the radical character of the new deal -- 4/13/20
Today's selection -- from Capitalism in America by Alan Greenspan and Adrian Wooldridge. The radical character of the New Deal:
"While trying to fix the wiring of capitalism FDR devoted his first hundred days to putting people back to work. He proposed a Civilian Conservation Corps (CCC) to employ a quarter of a million young men in forestry, flood control, and beautification projects. He also proposed a Federal Emergency Relief Administration (FERA) to allocate federal unemployment assistance to the states. He engaged in bold regional development, most notably creating the Tennessee Valley Authority (TVA), to spur economic development in one of the country's most backward regions.
"FDR completed his hundred days with what he regarded as 'the most important and far-reaching legislation ever enacted by the American Congress' -- the National Industrial Recovery Act. NIRA proposed federal regulation of maximum hours and minimum wages in selected industries and -- more radical still -- provided workers with the right to unionize and strike. The bill also called for the creation of two new organizations, the National Recovery Administration (NRA) and the Public Works Administration (PWA). The NRA was responsible for implementing a vast process of government sponsored cartelization: regulating production in entire industries and raising prices and wages according to government fiat. The NRA not only suspended America's antitrust laws, it essentially organized the country's industry into a network of government-mandated trusts, an astonishing break with American tradition. The PWA created an ambitious public construction program. When he signed the final bills that emerged from Capitol Hill on June 16, FDR remarked rightly if a little immodestly that 'more history is being made today than in (any) one day of our national life.'
|William Gropper's "Construction of a Dam" (1939)
"The NRA's twin for rural America was the Agricultural Adjustment Act, which was supposed to prevent 'overproduction' and stabilize farm prices. Americans had been leaving the land for decades as new machinery reduced demand for human muscle and city jobs offered higher wages. The 1930s added two complications to this process. Agricultural workers were forced to stay in the countryside because there were no jobs in the cities; and European demand for America's agricultural products was reduced by Smoot-Hawley. The result was that rural poverty was often even more serious than urban poverty. FDR tried to solve the problem by limiting production (by paying farmers not to produce) and boosting prices.

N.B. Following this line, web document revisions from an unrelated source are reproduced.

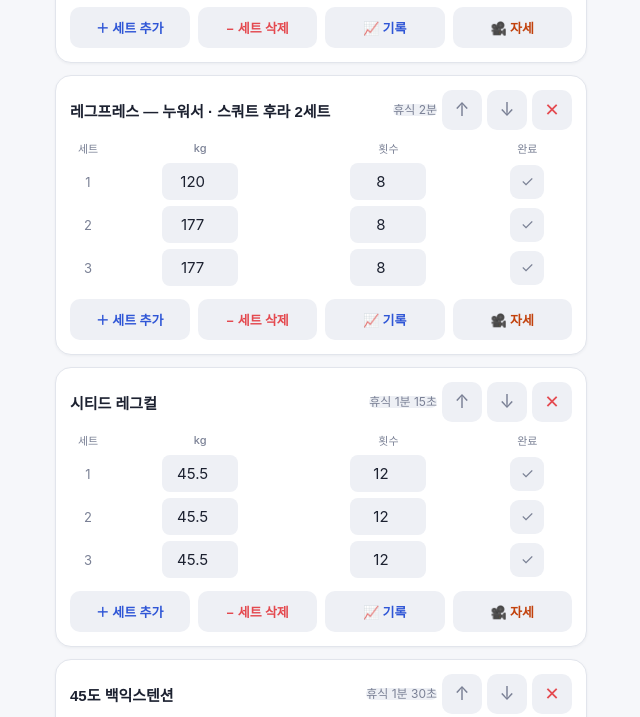
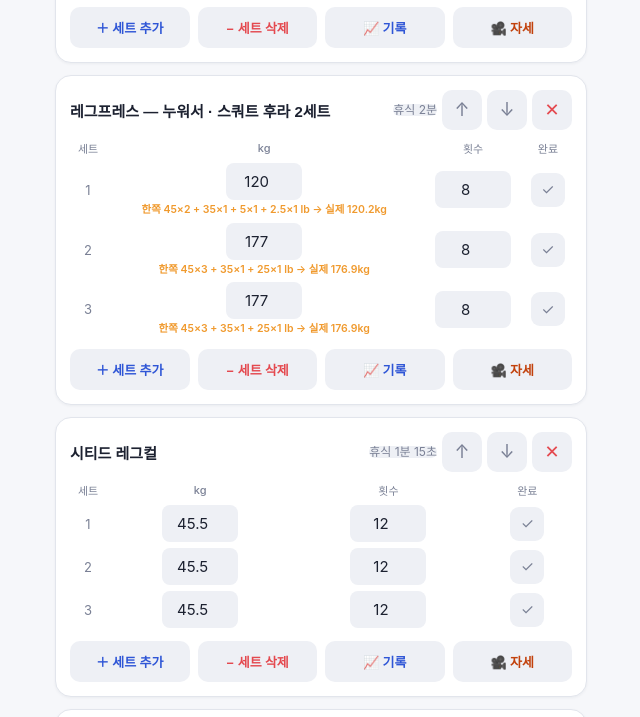
Before and after one commit to InsightImpact/workout, a plain HTML site: page index.html in a window 1280 px wide. Shown: the part 1611-2328 px from the top of the page, without its empty margins (319-959 px from the left). Drawn offline with Linux system fonts and the light colour scheme.

Commit message:
Add files via upload

```diff
--- a/index.html
+++ b/index.html
@@ -348,7 +348,7 @@
 'use strict';
 const KEY = 'workout-tracker-v1';
 const SKIP_KEY = 'workout-tracker-skip';  /* 사용자가 비운 날짜 — SEED가 되살리지 않는다 */
-const BUILD = '2026-11-23.4';  /* 배포할 때마다 올린다 — 캐시 감지용 */
+const BUILD = '2026-11-23.5';  /* 배포할 때마다 올린다 — 캐시 감지용 */
 const PRESET_GROUPS = [
   ['🦵 하체', ['백스쿼트','고블릿 스쿼트','레그프레스','레그컬','레그익스텐션','루마니안 데드리프트','데드리프트','런지','덤벨런지','힙쓰러스트','힙 어브덕션','카프레이즈']],
   ['🫁 가슴', ['벤치프레스','인클라인 벤치프레스','팩덱 플라이','케이블 크로스오버','딥스']],
@@ -945,7 +945,7 @@ const SEED = {
   ]},
   '2026-11-26': { exercises: [
     { name: '글루트 브릿지 (워밍업)', rest: 30, sets: [{w:0,r:10,done:false},{w:0,r:10,done:false}] },
-    { name: '레그프레스 — 누워서 · 스쿼트 없는 날이라 3세트', rest: 150, sets: [{w:120,r:8,done:false},{w:145,r:5,done:false},{w:179,r:8,done:false},{w:179,r:8,done:false},{w:179,r:8,done:false}] },
+    { name: '레그프레스 — 누워서 · 스쿼트 없는 날이라 3세트', rest: 150, sets: [{w:120.2,r:8,done:false},{w:145.1,r:5,done:false},{w:179.2,r:8,done:false},{w:179.2,r:8,done:false},{w:179.2,r:8,done:false}] },
     { name: '시티드 레그컬', rest: 75, sets: [{w:45.5,r:12,done:false},{w:45.5,r:12,done:false},{w:45.5,r:12,done:false}] },
     { name: '45도 백익스텐션 — 35 lb 원판', rest: 90, sets: [{w:15.9,r:12,done:false},{w:15.9,r:12,done:false},{w:15.9,r:12,done:false}] },
     { name: 'B1 레그익스텐션 (B2와 슈퍼세트)', rest: 60, sets: [{w:50,r:12,done:false},{w:50,r:12,done:false},{w:50,r:12,done:false}] },
@@ -1197,6 +1197,7 @@ function renderRoutine() {
 /* ── 원판 조합 (파운드 원판 45/35/25/10/5/2.5 · 바 20kg) ── */
 const LB = 0.45359237, BAR_KG = 20, PLATES_LB = [45, 35, 25, 10, 5, 2.5];
 function plateMode(name) {
+  if (/레그프레스/.test(name) && /누워|누운/.test(name) && !/한 다리/.test(name)) return 'sled';  /* Cybex 누운 LP: 썰매 0 가정, 원판 무게만 */
   if (/레그프레스|덤벨|머신|스미스|스플릿|불가리안/.test(name)) return null;
   if (/벤치프레스|스쿼트|바벨/.test(name)) return 'bar';
   if (/백익스텐션/.test(name)) return 'plate';
@@ -1218,14 +1219,14 @@ function fmtPlates(list) {
 }
 function plateHint(kg, mode) {
   if (!mode || !(kg > 0)) return null;
-  const load = mode === 'bar' ? (kg - BAR_KG) / 2 : kg;
+  const load = mode === 'bar' ? (kg - BAR_KG) / 2 : mode === 'sled' ? kg / 2 : kg;
   if (mode === 'bar' && load < 0.5) return { text: '빈 바 (20kg)', off: Math.abs(kg - BAR_KG) > 0.05 };
   const units = Math.max(1, Math.round(load / LB / 2.5));
   const list = minPlates(units);
-  const real = mode === 'bar' ? BAR_KG + 2 * units * 2.5 * LB : units * 2.5 * LB;
+  const real = mode === 'bar' ? BAR_KG + 2 * units * 2.5 * LB : mode === 'sled' ? 2 * units * 2.5 * LB : units * 2.5 * LB;
   const realR = Math.round(real * 10) / 10;
   const off = Math.abs(realR - kg) > 0.05;
-  const label = (mode === 'bar' ? '한쪽 ' : '원판 ') + fmtPlates(list) + ' lb';
+  const label = (mode === 'plate' ? '원판 ' : '한쪽 ') + fmtPlates(list) + ' lb';
   return { text: off ? `${label} → 실제 ${realR}kg` : label, off };
 }
 function mkPlateHint(td, getKg, mode) {
```
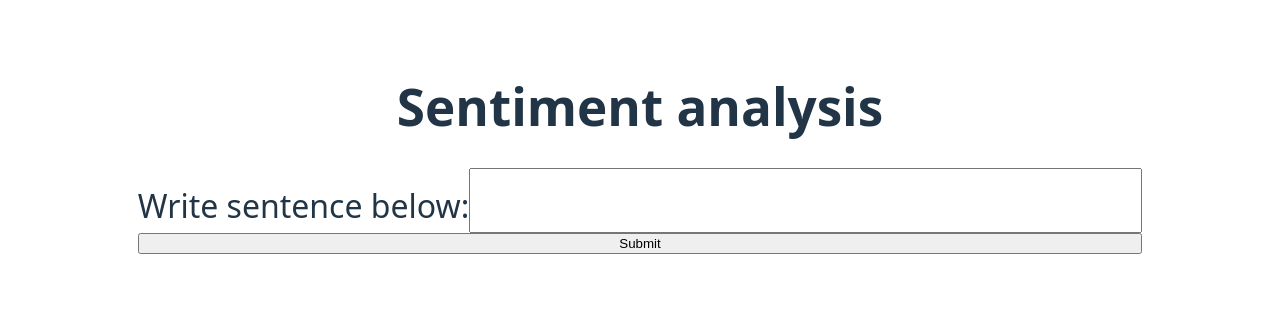
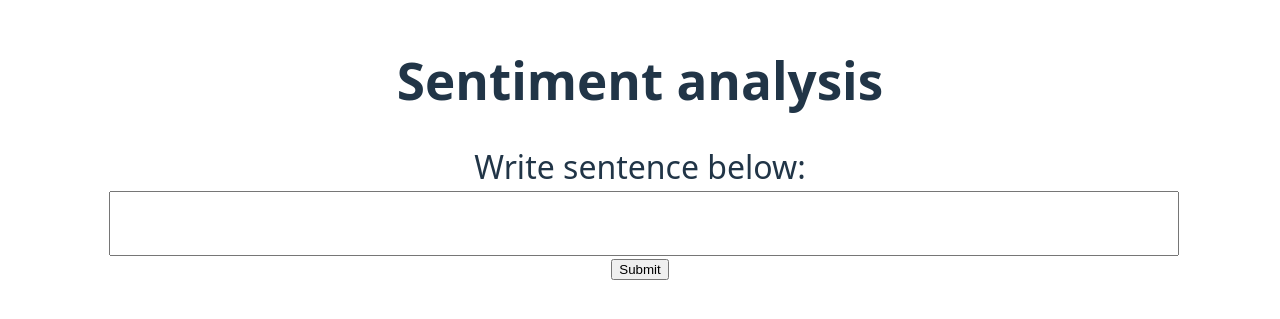
Before and after one commit to ValtsuL1/sentiment-analysis-frontend, a React (Vite) app: page / in a window 1280 px wide. Shown: the part 235-554 px from the top of the page. Built offline with nearby package versions, Linux system fonts and the light colour scheme.

Commit message:
styling changes

```diff
--- a/src/App.tsx
+++ b/src/App.tsx
@@ -96,20 +96,19 @@ function App() {
   return (
     <div>
       <h1>Sentiment analysis</h1>
-      <div>
-        <form
-          onSubmit={handleSubmit}
-          style={{
-            display: "flex",
-            flexFlow: "column"
-          }}>
+      <div
+      style={{
+        display: "flex",
+        flexFlow: "column wrap"
+      }}>
+        <form onSubmit={handleSubmit}>
           <label style={{fontSize: "2em"}}>
             Write sentence below:
             <input
             type='text'
             value={text}
             onChange={(e) => setText(e.target.value)}
-            style={{fontSize: "1.6em"}}/>
+            style={{fontSize: "1.6em", width: '100%'}}/>
           </label>
           <input type="submit"/>
         </form>
```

"Action inevitably produced reaction, from the left as well as the right. Norman Thomas, the perennial Socialist presidential candidate, dismissed the New Deal as an attempt 'to cure tuberculosis with cough drops.' Robert La Follette, the governor of Wisconsin, a state with a long tradition of Progressivism (some of it colored by the large number of Scandinavians who settled there, with their strong commitment to good government and social equality), argued that FDR needed to go much further in securing an equitable distribution of wealth. Upton Sinclair, the muckraking novelist, ran for governor of California on a program of confiscating private property and abolishing profit. Another Californian, Francis Townsend, hitherto an obscure physician, became a national figure with his plan to pay everyone two hundred dollars a month, the equivalent of an annual payment of forty-five thousand dollars in today's money, to retire at sixty. Opinion polls showed that 56 percent of the population favored Townsend's plan, and a petition calling on Congress to enact the plan into law gathered 10 million signatures. On the right, William Randolph Hearst took to calling FDR 'Stalin Delano Roosevelt' in private, and his editors took to substituting 'Raw Deal' for 'New Deal' in news coverage. 'Moscow backs Roosevelt,' declared a headline in one of Hearst's twenty-eight newspapers during the 1936 election campaign."